**WORK REQUIRED**
Examine the entries and show every line in which the word "lines" is found.
▬▬▬
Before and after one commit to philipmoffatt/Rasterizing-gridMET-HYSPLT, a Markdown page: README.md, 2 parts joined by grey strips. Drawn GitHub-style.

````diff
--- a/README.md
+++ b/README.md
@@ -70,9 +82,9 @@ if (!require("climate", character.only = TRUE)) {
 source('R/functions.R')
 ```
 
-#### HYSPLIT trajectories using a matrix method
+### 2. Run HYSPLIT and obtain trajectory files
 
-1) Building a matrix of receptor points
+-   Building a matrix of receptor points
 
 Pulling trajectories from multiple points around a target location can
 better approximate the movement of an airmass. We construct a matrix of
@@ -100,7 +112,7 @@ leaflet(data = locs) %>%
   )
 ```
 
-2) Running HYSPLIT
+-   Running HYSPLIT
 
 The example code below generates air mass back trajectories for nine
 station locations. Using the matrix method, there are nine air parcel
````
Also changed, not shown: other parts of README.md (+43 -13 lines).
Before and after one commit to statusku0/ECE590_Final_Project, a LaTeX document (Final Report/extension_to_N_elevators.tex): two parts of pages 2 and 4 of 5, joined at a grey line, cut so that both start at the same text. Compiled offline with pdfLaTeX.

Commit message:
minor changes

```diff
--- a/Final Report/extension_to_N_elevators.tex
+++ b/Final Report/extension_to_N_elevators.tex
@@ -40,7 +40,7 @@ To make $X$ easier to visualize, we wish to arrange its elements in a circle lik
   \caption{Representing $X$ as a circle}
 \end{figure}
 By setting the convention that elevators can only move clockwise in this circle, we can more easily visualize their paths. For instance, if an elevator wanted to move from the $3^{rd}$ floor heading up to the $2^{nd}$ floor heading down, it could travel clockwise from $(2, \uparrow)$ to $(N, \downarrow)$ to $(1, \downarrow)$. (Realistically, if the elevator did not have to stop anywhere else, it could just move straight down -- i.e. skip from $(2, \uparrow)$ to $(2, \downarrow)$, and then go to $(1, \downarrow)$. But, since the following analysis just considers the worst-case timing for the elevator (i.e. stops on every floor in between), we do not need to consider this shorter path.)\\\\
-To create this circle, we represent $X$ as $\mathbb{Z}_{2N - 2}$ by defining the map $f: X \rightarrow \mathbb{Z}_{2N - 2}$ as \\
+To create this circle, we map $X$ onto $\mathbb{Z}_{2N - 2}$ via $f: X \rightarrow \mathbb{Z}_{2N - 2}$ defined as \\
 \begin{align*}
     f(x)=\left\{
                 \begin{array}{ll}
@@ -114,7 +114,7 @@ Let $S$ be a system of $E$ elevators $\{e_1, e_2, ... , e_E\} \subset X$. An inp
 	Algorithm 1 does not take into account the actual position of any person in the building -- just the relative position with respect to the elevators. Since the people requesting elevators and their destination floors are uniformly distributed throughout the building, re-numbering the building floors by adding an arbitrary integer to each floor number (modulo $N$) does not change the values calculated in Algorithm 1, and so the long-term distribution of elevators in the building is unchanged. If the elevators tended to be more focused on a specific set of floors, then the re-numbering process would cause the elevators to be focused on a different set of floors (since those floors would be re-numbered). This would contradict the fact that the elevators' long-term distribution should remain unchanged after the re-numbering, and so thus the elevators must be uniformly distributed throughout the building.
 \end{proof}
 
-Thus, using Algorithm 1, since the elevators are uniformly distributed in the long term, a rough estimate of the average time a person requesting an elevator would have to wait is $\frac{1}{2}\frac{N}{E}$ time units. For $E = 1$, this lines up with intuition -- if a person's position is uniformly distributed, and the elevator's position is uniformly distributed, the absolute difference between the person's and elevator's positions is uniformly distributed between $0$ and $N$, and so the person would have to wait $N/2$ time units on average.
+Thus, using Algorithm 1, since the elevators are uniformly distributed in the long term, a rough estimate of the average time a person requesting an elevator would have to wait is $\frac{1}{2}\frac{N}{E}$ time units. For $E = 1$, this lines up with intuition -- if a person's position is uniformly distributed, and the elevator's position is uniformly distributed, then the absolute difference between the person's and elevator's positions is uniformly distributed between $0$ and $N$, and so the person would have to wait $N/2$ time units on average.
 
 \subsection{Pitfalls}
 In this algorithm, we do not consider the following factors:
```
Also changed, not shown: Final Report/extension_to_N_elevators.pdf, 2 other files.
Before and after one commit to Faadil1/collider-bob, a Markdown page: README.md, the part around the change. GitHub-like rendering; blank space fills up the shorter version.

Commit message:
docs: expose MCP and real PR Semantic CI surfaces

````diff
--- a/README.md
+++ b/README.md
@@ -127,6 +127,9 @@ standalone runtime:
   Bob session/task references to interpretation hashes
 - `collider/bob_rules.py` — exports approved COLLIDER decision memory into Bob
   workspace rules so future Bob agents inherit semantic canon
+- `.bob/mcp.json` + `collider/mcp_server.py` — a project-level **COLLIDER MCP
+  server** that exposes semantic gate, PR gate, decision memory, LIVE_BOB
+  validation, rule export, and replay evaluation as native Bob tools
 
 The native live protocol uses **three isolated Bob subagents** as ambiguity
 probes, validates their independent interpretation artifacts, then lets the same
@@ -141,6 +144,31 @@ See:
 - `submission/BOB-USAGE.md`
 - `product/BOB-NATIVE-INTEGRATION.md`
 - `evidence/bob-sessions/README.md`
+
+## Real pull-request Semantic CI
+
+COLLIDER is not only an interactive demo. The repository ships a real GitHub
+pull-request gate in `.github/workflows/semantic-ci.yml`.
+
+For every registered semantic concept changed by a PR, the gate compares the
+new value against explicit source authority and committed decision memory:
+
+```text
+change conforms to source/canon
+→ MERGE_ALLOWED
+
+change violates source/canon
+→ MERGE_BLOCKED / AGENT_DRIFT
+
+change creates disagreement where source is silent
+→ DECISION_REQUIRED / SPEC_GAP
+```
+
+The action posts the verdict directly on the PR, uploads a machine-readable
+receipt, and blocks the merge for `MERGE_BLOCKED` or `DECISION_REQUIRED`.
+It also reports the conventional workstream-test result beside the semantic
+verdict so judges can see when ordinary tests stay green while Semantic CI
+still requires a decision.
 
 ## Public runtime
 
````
▬▬▬
**EXERCISE ANSWER**
Also changed, not shown: other parts of README.md (+43 -13 lines).
-Thus, using Algorithm 1, since the elevators are uniformly distributed in the long term, a rough estimate of the average time a person requesting an elevator would have to wait is $\frac{1}{2}\frac{N}{E}$ time units. For $E = 1$, this lines up with intuition -- if a person's position is uniformly distributed, and the elevator's position is uniformly distributed, the absolute difference between the person's and elevator's positions is uniformly distributed between $0$ and $N$, and so the person would have to wait $N/2$ time units on average.
+Thus, using Algorithm 1, since the elevators are uniformly distributed in the long term, a rough estimate of the average time a person requesting an elevator would have to wait is $\frac{1}{2}\frac{N}{E}$ time units. For $E = 1$, this lines up with intuition -- if a person's position is uniformly distributed, and the elevator's position is uniformly distributed, then the absolute difference between the person's and elevator's positions is uniformly distributed between $0$ and $N$, and so the person would have to wait $N/2$ time units on average.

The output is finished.